• [TO DO]:
Every line below must come back exactly as it stands, with the images omitted.

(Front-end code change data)
════

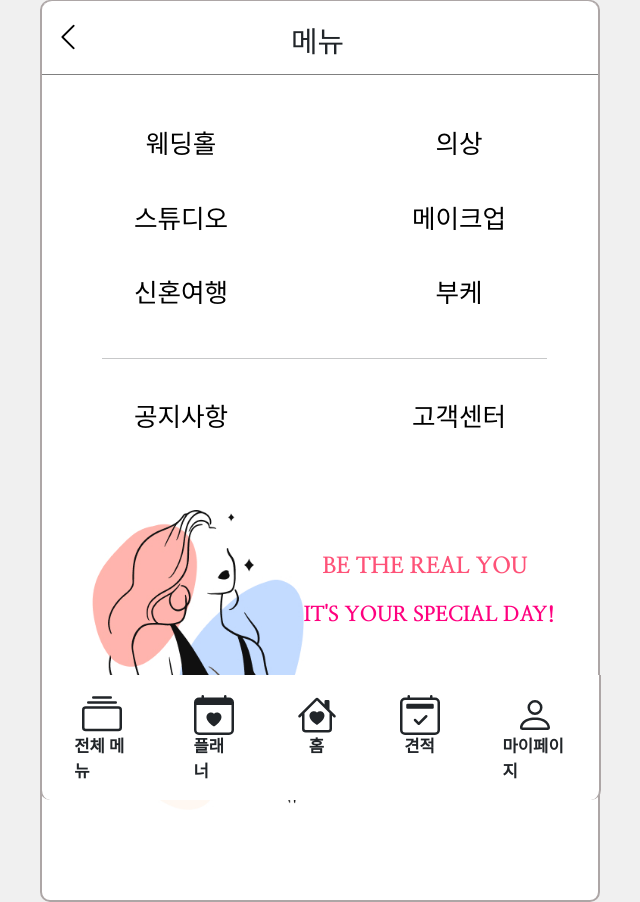
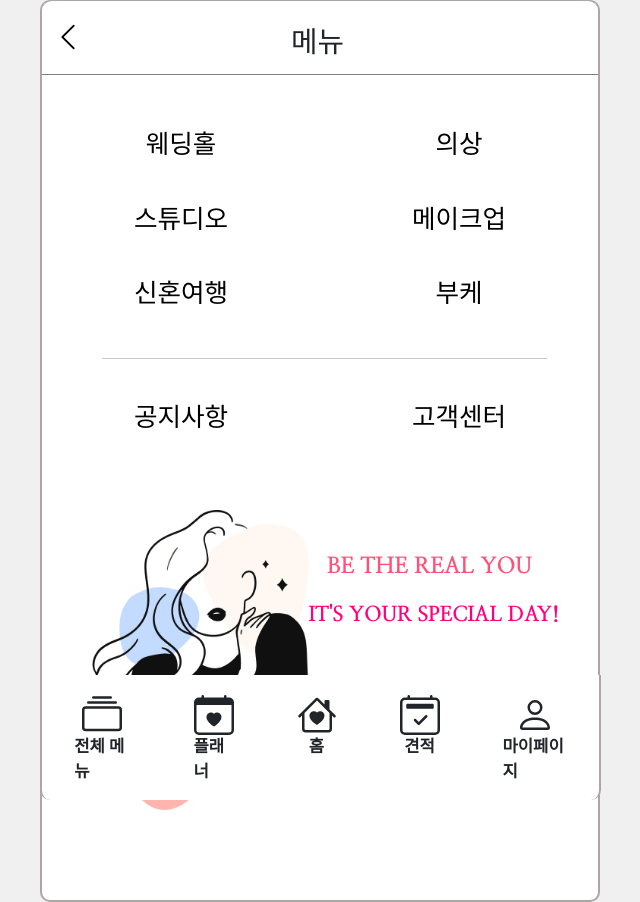
Before and after one commit to weddingYou-Project/frontend, a React (Create React App) app: page /menu in a window 1280 px wide. Shown: the whole page, without its empty margins (320-960 px from the left). Built offline with nearby package versions, Linux system fonts and the light colour scheme; a web font is replaced by a local one.

Commit message:
fix : menulist에서 이미지 로딩 먼저 되도록 코드 수정

```diff
--- a/src/Pages/MenuList.js
+++ b/src/Pages/MenuList.js
@@ -34,7 +34,9 @@ const MenuList = () => {
   let [pOpacity, setPOpacity] = useState(0);
 
   useEffect(() => {
-    setNum(Math.floor(Math.random() * 3));
+    window.addEventListener("load", () => {
+      setNum(Math.floor(Math.random() * 3));
+    });
     setTimeout(() => {
       //   setImgTop(170);
 
```
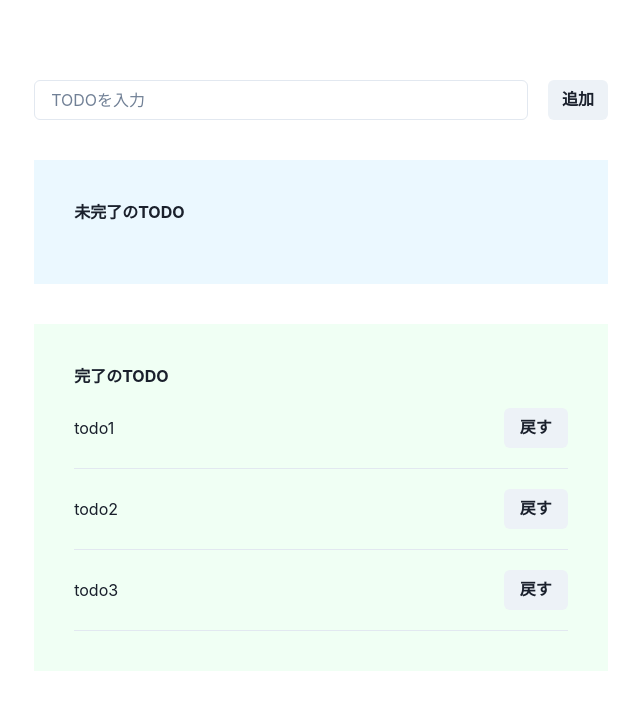
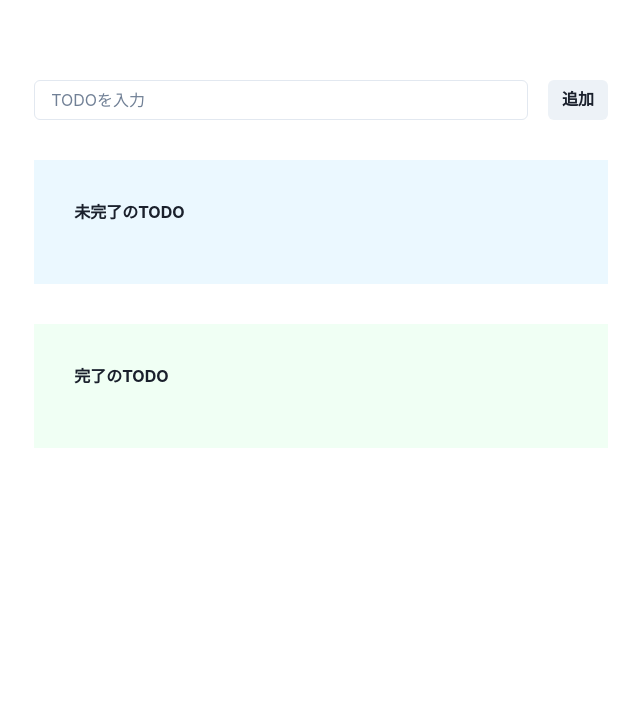
Before and after one commit to mk-0A0/todo-app, a React (Create React App) app: page / in a window 1280 px wide. Shown: the top 710 px of the page, without its empty margins (319-959 px from the left). Built offline with nearby package versions, Linux system fonts and the light colour scheme.

Commit message:
♻️refactoring

```diff
--- a/src/App.tsx
+++ b/src/App.tsx
@@ -4,45 +4,30 @@ import {Box, Button, ChakraProvider, Container, Flex, FormControl, Grid, Input,
 
 export const App = () => {
   const [incompleteTodos, setIncompleteTodos] = useState<string[]>([])
-  const [completeTodos, setCompleteTodos] = useState<string[]>(['todo1', 'todo2', 'todo3'])
-
+  const [completeTodos, setCompleteTodos] = useState<string[]>([])
   const [todo, setTodo] = useState('')
-
-  const onClickAdd = () => {
-    const newTodos = [...incompleteTodos]
-    const newCompleteTodos = [...newTodos, todo]
-    setIncompleteTodos(newCompleteTodos)
-    setTodo('')
-  }
 
   const onChange = (e: React.ChangeEvent<HTMLInputElement>) => {
     setTodo(e.target.value)
   }
 
+  const onClickAdd = () => {
+    setIncompleteTodos(prevState => [...prevState, todo])
+    setTodo('')
+  }
+
   const onClickRemove = (index: number) => {
-    const newTodos = [...incompleteTodos]
-    const newIncompleteTodos = newTodos.filter((_, i) => i !== index)
-    setIncompleteTodos(newIncompleteTodos)
+    setIncompleteTodos(prevState => prevState.filter((_, i) => i !== index))
   }
 
   const onCLickComplete = (index: number) => {
-    const newTodos = [...incompleteTodos]
-    const newIncompleteTodos = newTodos.filter((_, i) => i !== index)
-    setIncompleteTodos(newIncompleteTodos)
-
-    const newCompleteTodos = [...completeTodos]
-    const newCompleteTodosResult = [...newCompleteTodos, incompleteTodos[index]]
-    setCompleteTodos(newCompleteTodosResult)
+    setIncompleteTodos(prevState => prevState.filter((_, i) => i !== index))
+    setCompleteTodos(prevState => [...prevState, incompleteTodos[index]])
   }
 
   const onCLickBack = (index: number) => {
-    const newTodos = [...completeTodos]
-    const newCompleteTodos = newTodos.filter((_, i) => i !== index)
-    setCompleteTodos(newCompleteTodos)
-
-    const newIncompleteTodos = [...incompleteTodos]
-    const newIncompleteTodosResult = [...newIncompleteTodos, completeTodos[index]]
-    setIncompleteTodos(newIncompleteTodosResult)
+    setCompleteTodos(prevState => prevState.filter((_, i) => i !== index))
+    setIncompleteTodos(prevState => [...prevState, completeTodos[index]])
   }
 
   return (
```
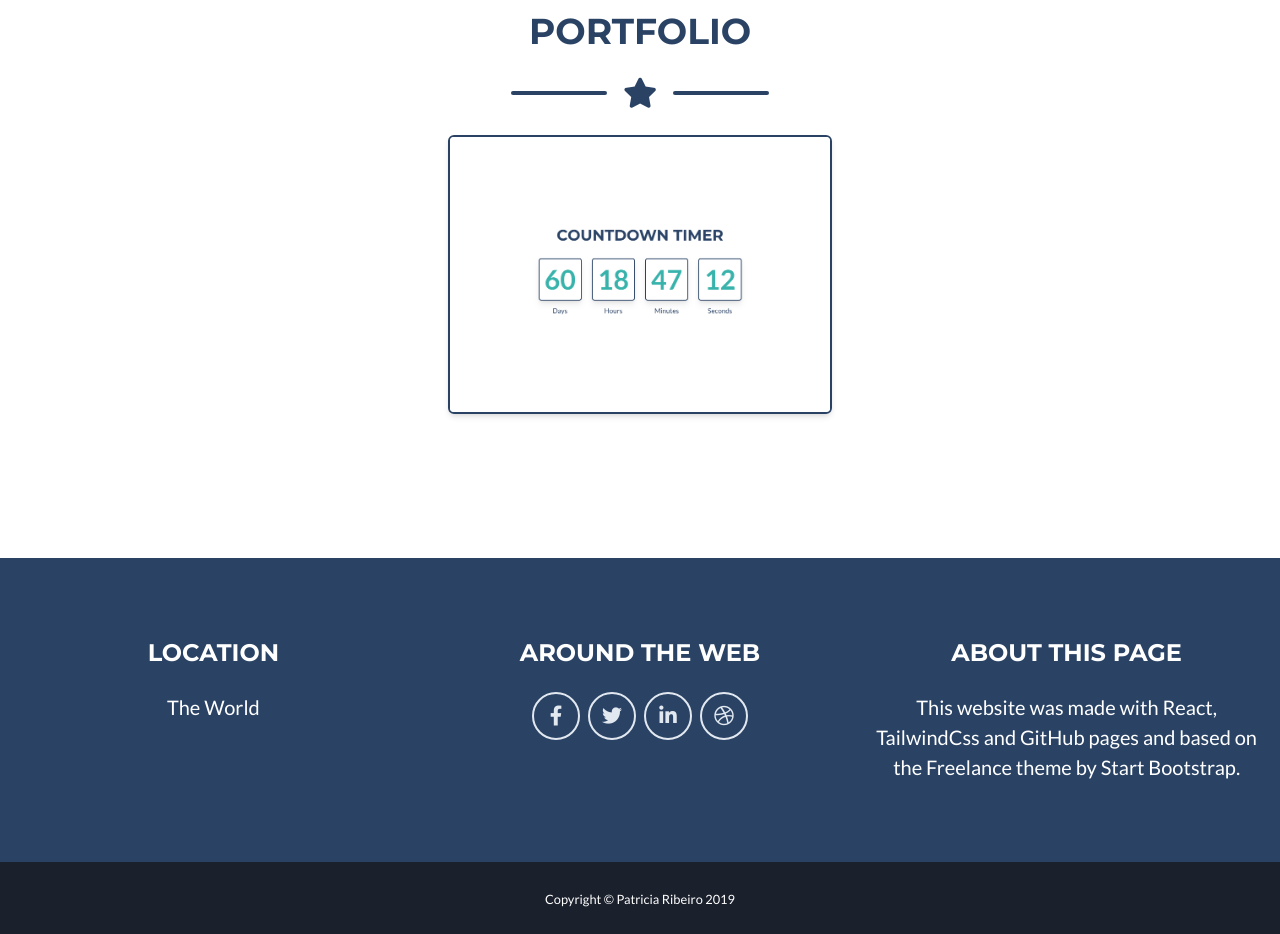
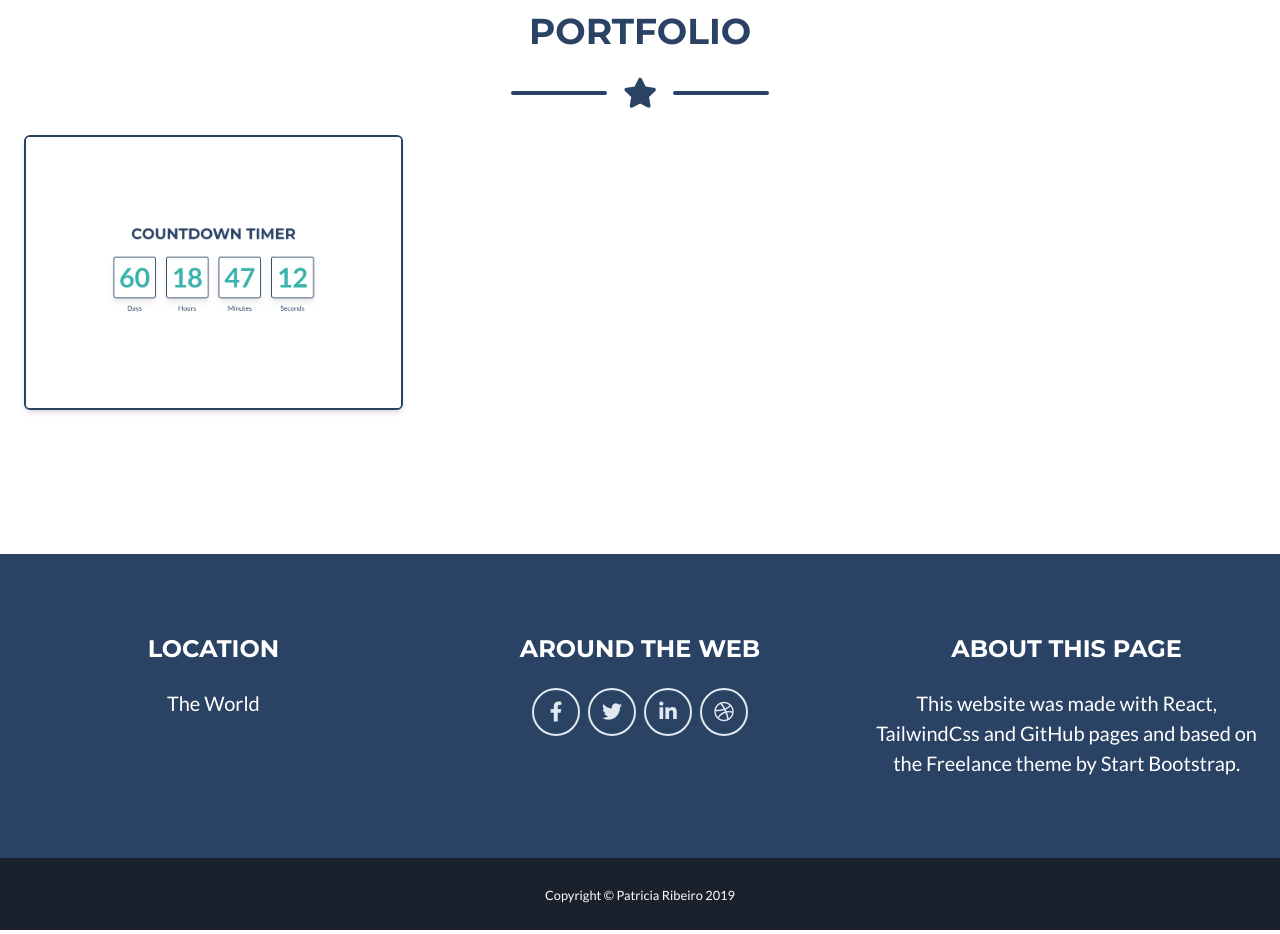
Before and after one commit to pribeiro89/personal-page, a React (Create React App) app: page /#/ in a window 1280 px wide. Shown: the part 860-1794 px from the top of the page. Built offline with nearby package versions, Linux system fonts and the light colour scheme.

Commit message:
Add portfolio section dynamic content

```diff
--- a/src/components/Portfolio.js
+++ b/src/components/Portfolio.js
@@ -2,38 +2,48 @@ import React from 'react';
 import ContentSection from './ContentSection';
 import countdownImg from '../assets/portfolio/countdown.png';
 
+const projects = [
+  {
+    img: countdownImg,
+    name: "Countdown Timer",
+    techs: "React • TailwindCss",
+    description: "A simple countdown timer utility."
+  },
+];
+
 const Portfolio = () => {
   return (
     <ContentSection light={true} name="portfolio">
-      <div className="relative w-full px-6 mb-12">
+      {projects.map((project) => (
+        <div className="relative w-full px-6 mb-12 md:w-1/2 lg:w-1/3">
           <div className="
-          mx-auto relative block max-w-sm
+            mx-auto relative block max-w-sm shadow-md
             border-2 border-secondary rounded-md overflow-hidden
-          shadow-md
           ">
             <div className="
               absolute top-0 left-0 opacity-0 bg-primary
-            h-full w-full p-12 hover:opacity-100
+              h-full w-full p-6 sm:p-12 lg:p-8 xl:p-12 hover:opacity-100
               transition-all duration-500 ease-in-out
               text-center text-white
             ">
-            <h5 className="text-lg uppercase mb-4 tracking-wider">
-              Countdown Timer
+              <h5 className="text-lg uppercase mb-3 tracking-wider">
+                {project.name}
               </h5>
-            <p className="text-secondary font-semibold mb-4">
-              React • TailwindCss
+              <p className="text-sm text-secondary font-semibold mb-3">
+                {project.techs}
               </p>
               <p>
-              A simple countdown timer utility.
+                {project.description}
               </p>
             </div>
             <img
               class="align-middle border-none h-auto max-w-full"
-            src={countdownImg}
-            alt="countdown timer"
+              src={project.img}
+              alt={project.name}
             />
           </div>
         </div>
+      ))}
     </ContentSection>
   )
 }
```
Lines whose indentation alone changed are shown as unchanged.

════

• [EXERCISE OUTPUT]:
Before and after one commit to weddingYou-Project/frontend, a React (Create React App) app: page /menu in a window 1280 px wide. Shown: the whole page, without its empty margins (320-960 px from the left). Built offline with nearby package versions, Linux system fonts and the light colour scheme; a web font is replaced by a local one.

Commit message:
fix : menulist에서 이미지 로딩 먼저 되도록 코드 수정

```diff
--- a/src/Pages/MenuList.js
+++ b/src/Pages/MenuList.js
@@ -34,7 +34,9 @@ const MenuList = () => {
   let [pOpacity, setPOpacity] = useState(0);
 
   useEffect(() => {
-    setNum(Math.floor(Math.random() * 3));
+    window.addEventListener("load", () => {
+      setNum(Math.floor(Math.random() * 3));
+    });
     setTimeout(() => {
       //   setImgTop(170);
 
```
Before and after one commit to mk-0A0/todo-app, a React (Create React App) app: page / in a window 1280 px wide. Shown: the top 710 px of the page, without its empty margins (319-959 px from the left). Built offline with nearby package versions, Linux system fonts and the light colour scheme.

Commit message:
♻️refactoring

```diff
--- a/src/App.tsx
+++ b/src/App.tsx
@@ -4,45 +4,30 @@ import {Box, Button, ChakraProvider, Container, Flex, FormControl, Grid, Input,
 
 export const App = () => {
   const [incompleteTodos, setIncompleteTodos] = useState<string[]>([])
-  const [completeTodos, setCompleteTodos] = useState<string[]>(['todo1', 'todo2', 'todo3'])
-
+  const [completeTodos, setCompleteTodos] = useState<string[]>([])
   const [todo, setTodo] = useState('')
-
-  const onClickAdd = () => {
-    const newTodos = [...incompleteTodos]
-    const newCompleteTodos = [...newTodos, todo]
-    setIncompleteTodos(newCompleteTodos)
-    setTodo('')
-  }
 
   const onChange = (e: React.ChangeEvent<HTMLInputElement>) => {
     setTodo(e.target.value)
   }
 
+  const onClickAdd = () => {
+    setIncompleteTodos(prevState => [...prevState, todo])
+    setTodo('')
+  }
+
   const onClickRemove = (index: number) => {
-    const newTodos = [...incompleteTodos]
-    const newIncompleteTodos = newTodos.filter((_, i) => i !== index)
-    setIncompleteTodos(newIncompleteTodos)
+    setIncompleteTodos(prevState => prevState.filter((_, i) => i !== index))
   }
 
   const onCLickComplete = (index: number) => {
-    const newTodos = [...incompleteTodos]
-    const newIncompleteTodos = newTodos.filter((_, i) => i !== index)
-    setIncompleteTodos(newIncompleteTodos)
-
-    const newCompleteTodos = [...completeTodos]
-    const newCompleteTodosResult = [...newCompleteTodos, incompleteTodos[index]]
-    setCompleteTodos(newCompleteTodosResult)
+    setIncompleteTodos(prevState => prevState.filter((_, i) => i !== index))
+    setCompleteTodos(prevState => [...prevState, incompleteTodos[index]])
   }
 
   const onCLickBack = (index: number) => {
-    const newTodos = [...completeTodos]
-    const newCompleteTodos = newTodos.filter((_, i) => i !== index)
-    setCompleteTodos(newCompleteTodos)
-
-    const newIncompleteTodos = [...incompleteTodos]
-    const newIncompleteTodosResult = [...newIncompleteTodos, completeTodos[index]]
-    setIncompleteTodos(newIncompleteTodosResult)
+    setCompleteTodos(prevState => prevState.filter((_, i) => i !== index))
+    setIncompleteTodos(prevState => [...prevState, completeTodos[index]])
   }
 
   return (
```
Before and after one commit to pribeiro89/personal-page, a React (Create React App) app: page /#/ in a window 1280 px wide. Shown: the part 860-1794 px from the top of the page. Built offline with nearby package versions, Linux system fonts and the light colour scheme.

Commit message:
Add portfolio section dynamic content

```diff
--- a/src/components/Portfolio.js
+++ b/src/components/Portfolio.js
@@ -2,38 +2,48 @@ import React from 'react';
 import ContentSection from './ContentSection';
 import countdownImg from '../assets/portfolio/countdown.png';
 
+const projects = [
+  {
+    img: countdownImg,
+    name: "Countdown Timer",
+    techs: "React • TailwindCss",
+    description: "A simple countdown timer utility."
+  },
+];
+
 const Portfolio = () => {
   return (
     <ContentSection light={true} name="portfolio">
-      <div className="relative w-full px-6 mb-12">
+      {projects.map((project) => (
+        <div className="relative w-full px-6 mb-12 md:w-1/2 lg:w-1/3">
           <div className="
-          mx-auto relative block max-w-sm
+            mx-auto relative block max-w-sm shadow-md
             border-2 border-secondary rounded-md overflow-hidden
-          shadow-md
           ">
             <div className="
               absolute top-0 left-0 opacity-0 bg-primary
-            h-full w-full p-12 hover:opacity-100
+              h-full w-full p-6 sm:p-12 lg:p-8 xl:p-12 hover:opacity-100
               transition-all duration-500 ease-in-out
               text-center text-white
             ">
-            <h5 className="text-lg uppercase mb-4 tracking-wider">
-              Countdown Timer
+              <h5 className="text-lg uppercase mb-3 tracking-wider">
+                {project.name}
               </h5>
-            <p className="text-secondary font-semibold mb-4">
-              React • TailwindCss
+              <p className="text-sm text-secondary font-semibold mb-3">
+                {project.techs}
               </p>
               <p>
-              A simple countdown timer utility.
+                {project.description}
               </p>
             </div>
             <img
               class="align-middle border-none h-auto max-w-full"
-            src={countdownImg}
-            alt="countdown timer"
+              src={project.img}
+              alt={project.name}
             />
           </div>
         </div>
+      ))}
     </ContentSection>
   )
 }
```
Lines whose indentation alone changed are shown as unchanged.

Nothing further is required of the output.